Web page revision data:
━━━━━━━━━━━━━━━━━━━━

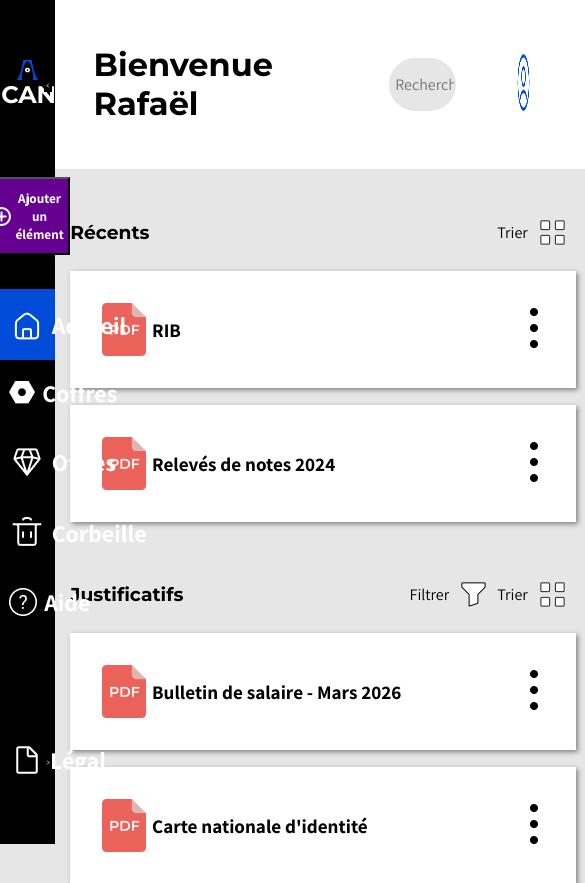
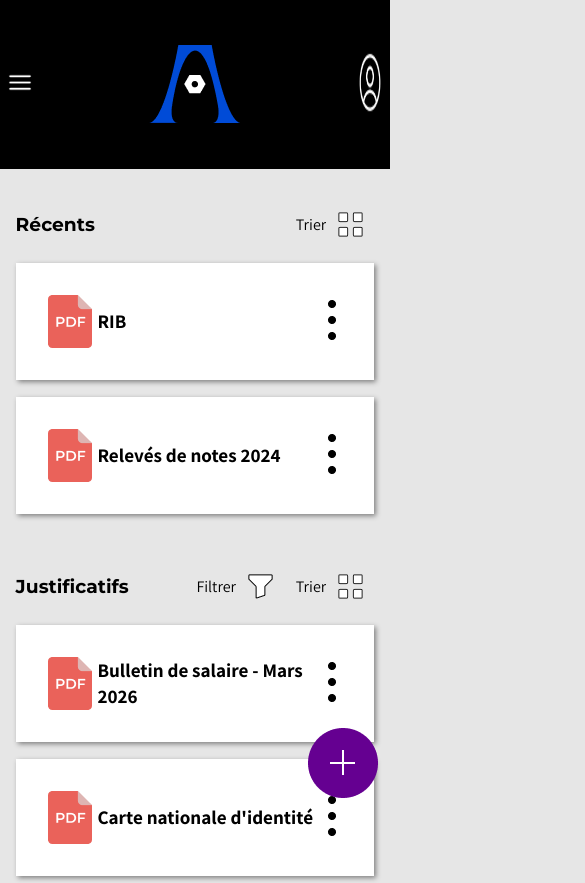
Before and after one commit to rafael-vergnes/projet, a plain HTML site: page front/accueil.html in a window 390 px wide. Shown: the top 883 px of the page, 585 px wide, since content can reach past the window. Drawn offline with Linux system fonts and the light colour scheme.

Commit message:
feat : add responsive <=768px

```diff
--- a/front/accueil.html
+++ b/front/accueil.html
@@ -11,7 +11,7 @@
 </head>
 <body>
 
-    <header>
+    <header class="header_right">
         <h1>Bienvenue Rafaël</h1>
         <div class="champ_header">
             <label for="recherche" method="HOST"></label>
@@ -26,6 +26,12 @@
             <h2>ARCANCE</h2>
         </div>
         <button><img src="./images/logo_reduire.png" alt="logo inférieur à, symbolant le fait de réduire la  taille"></button>
+    </div>
+
+    <div class="header_responsive">
+        <a href="#"><img id="logo_burger" src="./images/logo_burger.png" alt="logo d'un menu en forme de burger'"></a>
+        <img src="./images/logo_arcance.png" alt="logo d'arcance">
+        <a href="#"><img id="logo_compte" src="./images/logo_compte_blanc.png" alt="logo d'une personne symbolisant l'espace compte"></a>
     </div>
 
     <nav>
@@ -60,6 +66,7 @@
 
         <div class="justificatifs">
             <h3>Justificatifs</h3>
+            <div>
             <div class="filtre">
                 <p>Filtrer</p>
                 <button><img src="./images/logo_filtrer.png" alt="logo d'un entonnoir"></button>
@@ -68,13 +75,20 @@
                 <p>Trier</p>
                 <button><img src="./images/logo_trier.png" alt="logo de 4 carrés symbolant l'action de trier"></button>
             </div>
+            </div>
         </div>
         <a href="./assets/lorem_pdf.pdf"><div><img class="pdf" src="./images/logo_pdf.png" alt="image d'un document pdf">Bulletin de salaire - Mars 2026</div><button><img src="./images/logo_points.png" alt="logo de 3 points pour afficher des options"></button></a>
         <a href="./assets/lorem_pdf.pdf"><div><img class="pdf" src="./images/logo_pdf.png" alt="image d'un document pdf">Carte nationale d'identité</div><button><img src="./images/logo_points.png" alt="logo de 3 points pour afficher des options"></button></a>
         <a href="./assets/lorem_pdf.pdf"><div><img class="pdf" src="./images/logo_pdf.png" alt="image d'un document pdf">Contrat de location</div><button><img src="./images/logo_points.png" alt="logo de 3 points pour afficher des options"></button></a>
+
+        <div class="ajouter_responsive">
+            <button><img src="./images/logo_ajouter.png" alt=""></button>
+        </div>
+
         <div class="violetBar">
             <div></div>
         </div>
+
     </main>
 
     <footer>
--- a/front/style.css
+++ b/front/style.css
@@ -1,4 +1,4 @@
-/*GRID HEADER NAV FOOTER*/
+/*GRID PAGE*/
 
 body {
     display: grid;
@@ -10,7 +10,7 @@ body {
 
 /*HEADER_RIGHT*/
 
-header {
+.header_right {
     grid-row: 1;
     grid-column: 2;
     display: grid;
@@ -21,7 +21,7 @@ header {
     top: 0;
 }
 
-header h1 {
+.header_right h1 {
     margin-left: 10vw;
     font-family: "Montserrat";
 }
@@ -32,7 +32,7 @@ header h1 {
     justify-content: space-evenly;
 }
 
-header input {
+.header_right input {
     width: 15vw;
     height: 6vh;
     border-radius: 50px;
@@ -89,6 +89,16 @@ header input {
 
 .header_left button img {
     width: 2vw;
+}
+
+/*RESPONSIVE CACHÉ*/
+
+.header_responsive {
+    display: none;
+}
+
+.ajouter_responsive {
+    display: none;
 }
 
 /*NAV*/
@@ -302,11 +312,86 @@ main h3 {
 }
 
 .filtre {
-    margin-left: 58vw;
+    margin-right: 3vw;
 }
 
 .violetBar div {
     background-color: #660091;
     height: 1vh;
-    margin-top: 6vh;
+    margin-top: 10vh;
 }
+
+/* RESPONSIVE */
+
+@media (max-width: 768px) {
+body {
+    display: grid;
+    grid-template-columns: 100vw;
+    grid-template-rows: 5vh auto;
+    margin: 0;
+    background-color: #E6E6E6;
+}
+.header_right {
+    display: none;
+}
+.header_left {
+    display: none;
+}
+nav {
+    display: none;
+}
+footer {
+    display: none;
+}
+.header_responsive {
+    display: flex;
+    grid-column: 1;
+    grid-template-rows: 1;
+    align-items: center;
+    background-color: black;
+    justify-content: space-around;
+    height: 20vh;
+    position: fixed;
+    top: 0;
+    width: 100vw;
+}
+#logo_compte {
+    width: 6.6vw;
+    margin-left: 26vw;
+}
+#logo_burger {
+    width: 6.6vw;
+    margin-right: 26vw;
+}
+main {
+    display: flex;
+    grid-column: 1;
+    grid-template-rows: 2;
+    flex-direction: column;
+    justify-content: space-between;
+    font-family: "Assistant";
+}
+.recents {
+    display: flex;
+    align-items: center;
+    justify-content: space-between;
+    margin: 18vh 4vw 0vh 4vw;
+}
+.ajouter_responsive {
+    display: flex;
+    justify-content: flex-end;
+    margin: 0vh 1.5vw 5vh 0vw;
+    position: fixed;
+    bottom: 0vh;
+    right: 0vw;
+}
+.ajouter_responsive button {
+    border: none;
+    background-color: rgb(230, 230, 230, 0);
+}
+.violetBar div {
+    background-color: #660091;
+    height: 1vh;
+    margin-top: 15vh;
+}
+}
```
Also changed, not shown: front/images/logo_ajouter.png (added), front/images/logo_burger.png (added), front/images/logo_compte_blanc.png (added).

━━━━━━━━━━━━━━━━━━━━

Your task:
Could you output every record above exactly as written, leaving out the pictures?

Result of this exercise:
Before and after one commit to rafael-vergnes/projet, a plain HTML site: page front/accueil.html in a window 390 px wide. Shown: the top 883 px of the page, 585 px wide, since content can reach past the window. Drawn offline with Linux system fonts and the light colour scheme.

Commit message:
feat : add responsive <=768px

```diff
--- a/front/accueil.html
+++ b/front/accueil.html
@@ -11,7 +11,7 @@
 </head>
 <body>
 
-    <header>
+    <header class="header_right">
         <h1>Bienvenue Rafaël</h1>
         <div class="champ_header">
             <label for="recherche" method="HOST"></label>
@@ -26,6 +26,12 @@
             <h2>ARCANCE</h2>
         </div>
         <button><img src="./images/logo_reduire.png" alt="logo inférieur à, symbolant le fait de réduire la  taille"></button>
+    </div>
+
+    <div class="header_responsive">
+        <a href="#"><img id="logo_burger" src="./images/logo_burger.png" alt="logo d'un menu en forme de burger'"></a>
+        <img src="./images/logo_arcance.png" alt="logo d'arcance">
+        <a href="#"><img id="logo_compte" src="./images/logo_compte_blanc.png" alt="logo d'une personne symbolisant l'espace compte"></a>
     </div>
 
     <nav>
@@ -60,6 +66,7 @@
 
         <div class="justificatifs">
             <h3>Justificatifs</h3>
+            <div>
             <div class="filtre">
                 <p>Filtrer</p>
                 <button><img src="./images/logo_filtrer.png" alt="logo d'un entonnoir"></button>
@@ -68,13 +75,20 @@
                 <p>Trier</p>
                 <button><img src="./images/logo_trier.png" alt="logo de 4 carrés symbolant l'action de trier"></button>
             </div>
+            </div>
         </div>
         <a href="./assets/lorem_pdf.pdf"><div><img class="pdf" src="./images/logo_pdf.png" alt="image d'un document pdf">Bulletin de salaire - Mars 2026</div><button><img src="./images/logo_points.png" alt="logo de 3 points pour afficher des options"></button></a>
         <a href="./assets/lorem_pdf.pdf"><div><img class="pdf" src="./images/logo_pdf.png" alt="image d'un document pdf">Carte nationale d'identité</div><button><img src="./images/logo_points.png" alt="logo de 3 points pour afficher des options"></button></a>
         <a href="./assets/lorem_pdf.pdf"><div><img class="pdf" src="./images/logo_pdf.png" alt="image d'un document pdf">Contrat de location</div><button><img src="./images/logo_points.png" alt="logo de 3 points pour afficher des options"></button></a>
+
+        <div class="ajouter_responsive">
+            <button><img src="./images/logo_ajouter.png" alt=""></button>
+        </div>
+
         <div class="violetBar">
             <div></div>
         </div>
+
     </main>
 
     <footer>
--- a/front/style.css
+++ b/front/style.css
@@ -1,4 +1,4 @@
-/*GRID HEADER NAV FOOTER*/
+/*GRID PAGE*/
 
 body {
     display: grid;
@@ -10,7 +10,7 @@ body {
 
 /*HEADER_RIGHT*/
 
-header {
+.header_right {
     grid-row: 1;
     grid-column: 2;
     display: grid;
@@ -21,7 +21,7 @@ header {
     top: 0;
 }
 
-header h1 {
+.header_right h1 {
     margin-left: 10vw;
     font-family: "Montserrat";
 }
@@ -32,7 +32,7 @@ header h1 {
     justify-content: space-evenly;
 }
 
-header input {
+.header_right input {
     width: 15vw;
     height: 6vh;
     border-radius: 50px;
@@ -89,6 +89,16 @@ header input {
 
 .header_left button img {
     width: 2vw;
+}
+
+/*RESPONSIVE CACHÉ*/
+
+.header_responsive {
+    display: none;
+}
+
+.ajouter_responsive {
+    display: none;
 }
 
 /*NAV*/
@@ -302,11 +312,86 @@ main h3 {
 }
 
 .filtre {
-    margin-left: 58vw;
+    margin-right: 3vw;
 }
 
 .violetBar div {
     background-color: #660091;
     height: 1vh;
-    margin-top: 6vh;
+    margin-top: 10vh;
 }
+
+/* RESPONSIVE */
+
+@media (max-width: 768px) {
+body {
+    display: grid;
+    grid-template-columns: 100vw;
+    grid-template-rows: 5vh auto;
+    margin: 0;
+    background-color: #E6E6E6;
+}
+.header_right {
+    display: none;
+}
+.header_left {
+    display: none;
+}
+nav {
+    display: none;
+}
+footer {
+    display: none;
+}
+.header_responsive {
+    display: flex;
+    grid-column: 1;
+    grid-template-rows: 1;
+    align-items: center;
+    background-color: black;
+    justify-content: space-around;
+    height: 20vh;
+    position: fixed;
+    top: 0;
+    width: 100vw;
+}
+#logo_compte {
+    width: 6.6vw;
+    margin-left: 26vw;
+}
+#logo_burger {
+    width: 6.6vw;
+    margin-right: 26vw;
+}
+main {
+    display: flex;
+    grid-column: 1;
+    grid-template-rows: 2;
+    flex-direction: column;
+    justify-content: space-between;
+    font-family: "Assistant";
+}
+.recents {
+    display: flex;
+    align-items: center;
+    justify-content: space-between;
+    margin: 18vh 4vw 0vh 4vw;
+}
+.ajouter_responsive {
+    display: flex;
+    justify-content: flex-end;
+    margin: 0vh 1.5vw 5vh 0vw;
+    position: fixed;
+    bottom: 0vh;
+    right: 0vw;
+}
+.ajouter_responsive button {
+    border: none;
+    background-color: rgb(230, 230, 230, 0);
+}
+.violetBar div {
+    background-color: #660091;
+    height: 1vh;
+    margin-top: 15vh;
+}
+}
```
Also changed, not shown: front/images/logo_ajouter.png (added), front/images/logo_burger.png (added), front/images/logo_compte_blanc.png (added).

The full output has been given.